US scientists have hailed a new weight loss vaccine as the latest weapon in the fight against obesity but Australian experts warns it's not the Holy Grail.
Researchers from US company Braasch Biotech in South Dakota have been testing the "flab jab", an injection that makes the immune system attack a hormone that slows our metabolism and makes us gain weight.
After feeding obese mice a high-fat diet, they injected them with the vaccine and saw a 10 percent drop in body weight in four days, the UK's Telegraph reported.
The mice maintained the weight loss after booster injections were administered three weeks later.
"This study demonstrates the possibility of treating obesity with vaccination," lead researcher Dr Keith Haffer said.
"Although further studies are necessary to discover the long-term implications of these vaccines, treatment of human obesity with vaccination could provide physicians with a drug- and surgical-free option against the weight epidemic."
But Professor Michael Cowley, director of the Monash Obesity & Diabetes Institute at Monash University, said the study was flawed.
"It wasn't a particularly well-controlled study; the experiment wasn't well done," he told ninemsn.
The vaccine uses a peptide protein molecule called somatostatin, which suppresses the growth hormones that speed up metabolism and help weight loss.
When somatostatin is used as a vaccine, the immune system sees it as a threat and the body releases antibodies to neutralise it.
In the study, the mice's body weight was reduced but their normal growth hormones weren't affected.
A control group of mice were injected with a saline solution, but Professor Cowley said that was not an adequate control model.
"They should have used a vaccination against something else, or a scramble of hormones, rather than giving the animals nothing," he said.
"It could be that it wasn't to do with somatostatin at all, it was simply that the animals felt crook after getting the injection. It could be correct, but what they've done doesn't enable us to prove that point."
Professor Cowley also warned using growth hormones to control weight loss could have dangerous side effects.

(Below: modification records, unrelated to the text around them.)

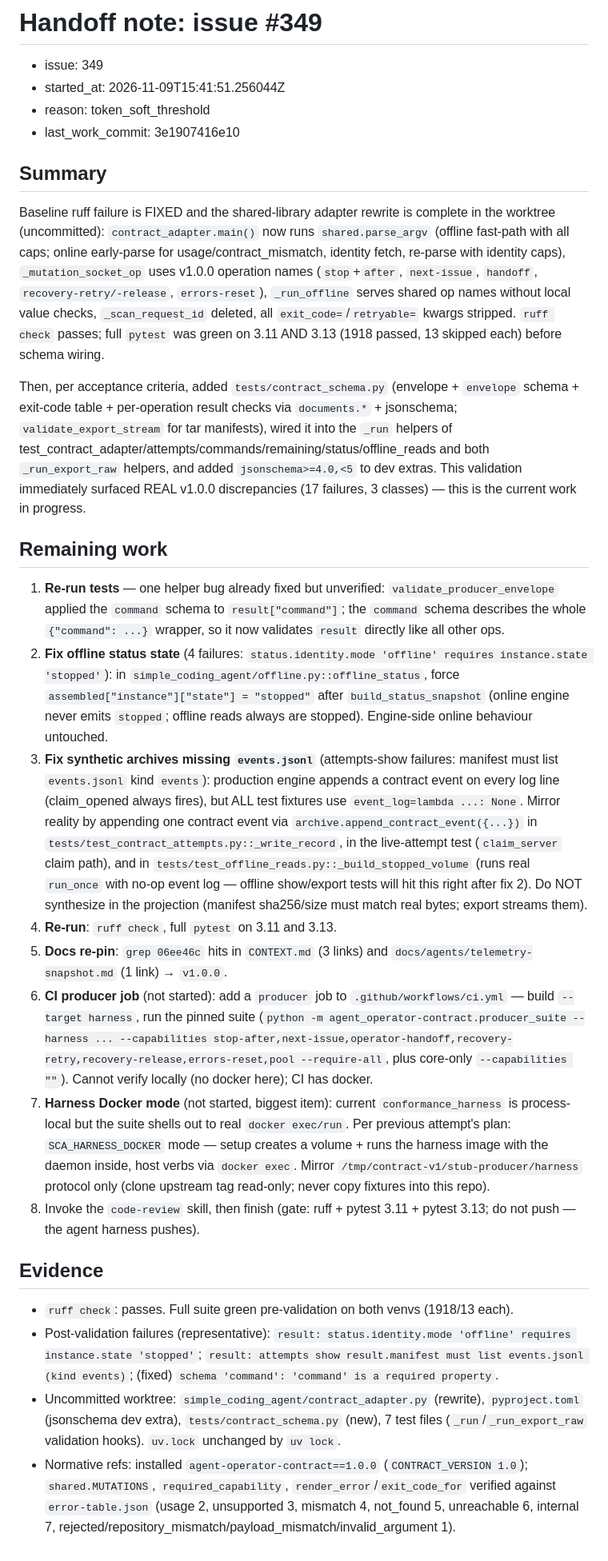
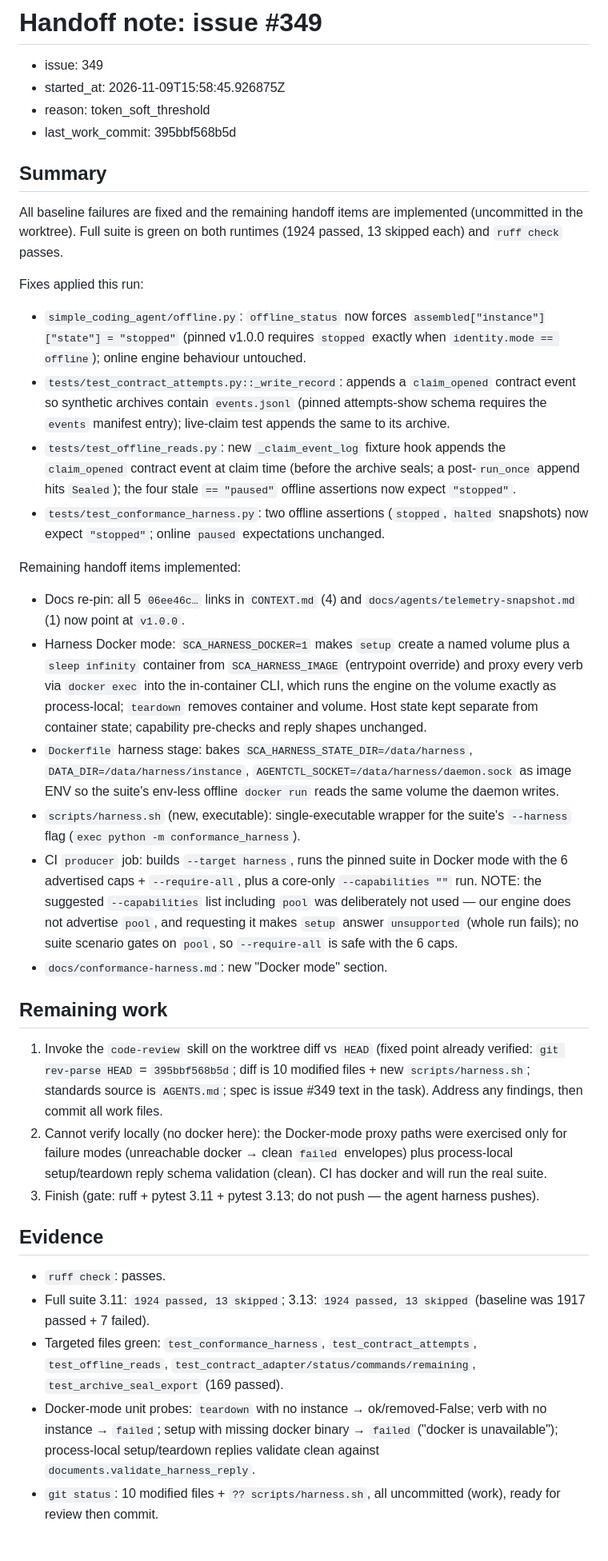
Before and after one commit to lbacik/simple-coding-agent, a Markdown page: .agent/handoff/349.md, the part around the change. Shown at 80% size. GitHub-like rendering.

Commit message:
Handoff note: issue #349

```diff
--- a/.agent/handoff/349.md
+++ b/.agent/handoff/349.md
@@ -1,30 +1,84 @@
 # Handoff note: issue #349
 
 - issue: 349
-- started_at: 2026-11-09T15:41:51.256044Z
+- started_at: 2026-11-09T15:58:45.926875Z
 - reason: token_soft_threshold
-- last_work_commit: 3e1907416e10
+- last_work_commit: 395bbf568b5d
 
 ## Summary
 
-Baseline ruff failure is FIXED and the shared-library adapter rewrite is complete in the worktree (uncommitted): `contract_adapter.main()` now runs `shared.parse_argv` (offline fast-path with all caps; online early-parse for usage/contract_mismatch, identity fetch, re-parse with identity caps), `_mutation_socket_op` uses v1.0.0 operation names (`stop`+`after`, `next-issue`, `handoff`, `recovery-retry/-release`, `errors-reset`), `_run_offline` serves shared op names without local value checks, `_scan_request_id` deleted, all `exit_code=`/`retryable=` kwargs stripped. `ruff check` passes; full `pytest` was green on 3.11 AND 3.13 (1918 passed, 13 skipped each) before schema wiring.
+All baseline failures are fixed and the remaining handoff items are
+implemented (uncommitted in the worktree). Full suite is green on both
+runtimes (1924 passed, 13 skipped each) and `ruff check` passes.
 
-Then, per acceptance criteria, added `tests/contract_schema.py` (envelope + `envelope` schema + exit-code table + per-operation result checks via `documents.*` + jsonschema; `validate_export_stream` for tar manifests), wired it into the `_run` helpers of test_contract_adapter/attempts/commands/remaining/status/offline_reads and both `_run_export_raw` helpers, and added `jsonschema>=4.0,<5` to dev extras. This validation immediately surfaced REAL v1.0.0 discrepancies (17 failures, 3 classes) — this is the current work in progress.
+Fixes applied this run:
+- `simple_coding_agent/offline.py`: `offline_status` now forces
+  `assembled["instance"]["state"] = "stopped"` (pinned v1.0.0 requires
+  `stopped` exactly when `identity.mode == offline`); online engine
+  behaviour untouched.
+- `tests/test_contract_attempts.py::_write_record`: appends a
+  `claim_opened` contract event so synthetic archives contain
+  `events.jsonl` (pinned attempts-show schema requires the `events`
+  manifest entry); live-claim test appends the same to its archive.
+- `tests/test_offline_reads.py`: new `_claim_event_log` fixture hook
+  appends the `claim_opened` contract event at claim time (before the
+  archive seals; a post-`run_once` append hits `Sealed`); the four stale
+  `== "paused"` offline assertions now expect `"stopped"`.
+- `tests/test_conformance_harness.py`: two offline assertions
+  (`stopped`, `halted` snapshots) now expect `"stopped"`; online
+  `paused` expectations unchanged.
+
+Remaining handoff items implemented:
+- Docs re-pin: all 5 `06ee46c…` links in `CONTEXT.md` (4) and
+  `docs/agents/telemetry-snapshot.md` (1) now point at `v1.0.0`.
+- Harness Docker mode: `SCA_HARNESS_DOCKER=1` makes `setup` create a
+  named volume plus a `sleep infinity` container from `SCA_HARNESS_IMAGE`
+  (entrypoint override) and proxy every verb via `docker exec` into the
+  in-container CLI, which runs the engine on the volume exactly as
+  process-local; `teardown` removes container and volume. Host state kept
+  separate from container state; capability pre-checks and reply shapes
+  unchanged.
+- `Dockerfile` harness stage: bakes `SCA_HARNESS_STATE_DIR=/data/harness`,
+  `DATA_DIR=/data/harness/instance`, `AGENTCTL_SOCKET=/data/harness/daemon.sock`
+  as image ENV so the suite's env-less offline `docker run` reads the
+  same volume the daemon writes.
+- `scripts/harness.sh` (new, executable): single-executable wrapper for
+  the suite's `--harness` flag (`exec python -m conformance_harness`).
+- CI `producer` job: builds `--target harness`, runs the pinned suite in
+  Docker mode with the 6 advertised caps + `--require-all`, plus a
+  core-only `--capabilities ""` run. NOTE: the suggested `--capabilities`
+  list including `pool` was deliberately not used — our engine does not
+  advertise `pool`, and requesting it makes `setup` answer `unsupported`
+  (whole run fails); no suite scenario gates on `pool`, so
+  `--require-all` is safe with the 6 caps.
+- `docs/conformance-harness.md`: new "Docker mode" section.
 
 ## Remaining work
 
-1. **Re-run tests** — one helper bug already fixed but unverified: `validate_producer_envelope` applied the `command` schema to `result["command"]`; the `command` schema describes the whole `{"command": ...}` wrapper, so it now validates `result` directly like all other ops.
-2. **Fix offline status state** (4 failures: `status.identity.mode 'offline' requires instance.state 'stopped'`): in `simple_coding_agent/offline.py::offline_status`, force `assembled["instance"]["state"] = "stopped"` after `build_status_snapshot` (online engine never emits `stopped`; offline reads always are stopped). Engine-side online behaviour untouched.
-3. **Fix synthetic archives missing `events.jsonl`** (attempts-show failures: manifest must list `events.jsonl` kind `events`): production engine appends a contract event on every log line (claim_opened always fires), but ALL test fixtures use `event_log=lambda ...: None`. Mirror reality by appending one contract event via `archive.append_contract_event({...})` in `tests/test_contract_attempts.py::_write_record`, in the live-attempt test (`claim_server` claim path), and in `tests/test_offline_reads.py::_build_stopped_volume` (runs real `run_once` with no-op event log — offline show/export tests will hit this right after fix 2). Do NOT synthesize in the projection (manifest sha256/size must match real bytes; export streams them).
-4. **Re-run**: `ruff check`, full `pytest` on 3.11 and 3.13.
-5. **Docs re-pin**: `grep 06ee46c` hits in `CONTEXT.md` (3 links) and `docs/agents/telemetry-snapshot.md` (1 link) → `v1.0.0`.
-6. **CI producer job** (not started): add a `producer` job to `.github/workflows/ci.yml` — build `--target harness`, run the pinned suite (`python -m agent_operator-contract.producer_suite --harness ... --capabilities stop-after,next-issue,operator-handoff,recovery-retry,recovery-release,errors-reset,pool --require-all`, plus core-only `--capabilities ""`). Cannot verify locally (no docker here); CI has docker.
-7. **Harness Docker mode** (not started, biggest item): current `conformance_harness` is process-local but the suite shells out to real `docker exec/run`. Per previous attempt's plan: `SCA_HARNESS_DOCKER` mode — setup creates a volume + runs the harness image with the daemon inside, host verbs via `docker exec`. Mirror `/tmp/contract-v1/stub-producer/harness` protocol only (clone upstream tag read-only; never copy fixtures into this repo).
-8. Invoke the `code-review` skill, then finish (gate: ruff + pytest 3.11 + pytest 3.13; do not push — the agent harness pushes).
+1. Invoke the `code-review` skill on the worktree diff vs `HEAD`
+   (fixed point already verified: `git rev-parse HEAD` = `395bbf568b5d`;
+   diff is 10 modified files + new `scripts/harness.sh`; standards source
+   is `AGENTS.md`; spec is issue #349 text in the task). Address any
+   findings, then commit all work files.
+2. Cannot verify locally (no docker here): the Docker-mode proxy paths
+   were exercised only for failure modes (unreachable docker → clean
+   `failed` envelopes) plus process-local setup/teardown reply schema
+   validation (clean). CI has docker and will run the real suite.
+3. Finish (gate: ruff + pytest 3.11 + pytest 3.13; do not push — the
+   agent harness pushes).
 
 ## Evidence
 
-- `ruff check`: passes. Full suite green pre-validation on both venvs (1918/13 each).
-- Post-validation failures (representative): `result: status.identity.mode 'offline' requires instance.state 'stopped'`; `result: attempts show result.manifest must list events.jsonl (kind events)`; (fixed) `schema 'command': 'command' is a required property`.
-- Uncommitted worktree: `simple_coding_agent/contract_adapter.py` (rewrite), `pyproject.toml` (jsonschema dev extra), `tests/contract_schema.py` (new), 7 test files (`_run`/`_run_export_raw` validation hooks). `uv.lock` unchanged by `uv lock`.
-- Normative refs: installed `agent-operator-contract==1.0.0` (`CONTRACT_VERSION 1.0`); `shared.MUTATIONS`, `required_capability`, `render_error`/`exit_code_for` verified against `error-table.json` (usage 2, unsupported 3, mismatch 4, not_found 5, unreachable 6, internal 7, rejected/repository_mismatch/payload_mismatch/invalid_argument 1).
+- `ruff check`: passes.
+- Full suite 3.11: `1924 passed, 13 skipped`; 3.13: `1924 passed,
+  13 skipped` (baseline was 1917 passed + 7 failed).
+- Targeted files green: `test_conformance_harness`,
+  `test_contract_attempts`, `test_offline_reads`,
+  `test_contract_adapter/status/commands/remaining`,
+  `test_archive_seal_export` (169 passed).
+- Docker-mode unit probes: `teardown` with no instance → ok/removed-False;
+  verb with no instance → `failed`; setup with missing docker binary →
+  `failed` ("docker is unavailable"); process-local setup/teardown replies
+  validate clean against `documents.validate_harness_reply`.
+- `git status`: 10 modified files + `?? scripts/harness.sh`, all
+  uncommitted (work), ready for review then commit.
```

"It causes the heart to thicken, and a raft of other side effects. That's why human growth hormone is not used except for in patients who have low levels of growth hormone," he said.
"The side effects of using growth hormone for weight loss would outweigh the benefits, and certainly the US Food and Drug Administration has never let a company use growth hormone supplementation as a weight loss aid."
More than 4 million Australians are obese, which is defined as having a body mass index (BMI) greater than 30.
Obesity is the leading cause of premature illness and death in Australia, and if weight gain continues at current levels, 80 percent of adult Australians will be overweight or obese by 2020.
Professor Cowley said a new drug, lorcaserin, is a much better breakthrough, because the comprehensive study on thousands of people who took it found they lost an average of 5.8 percent of their body weight.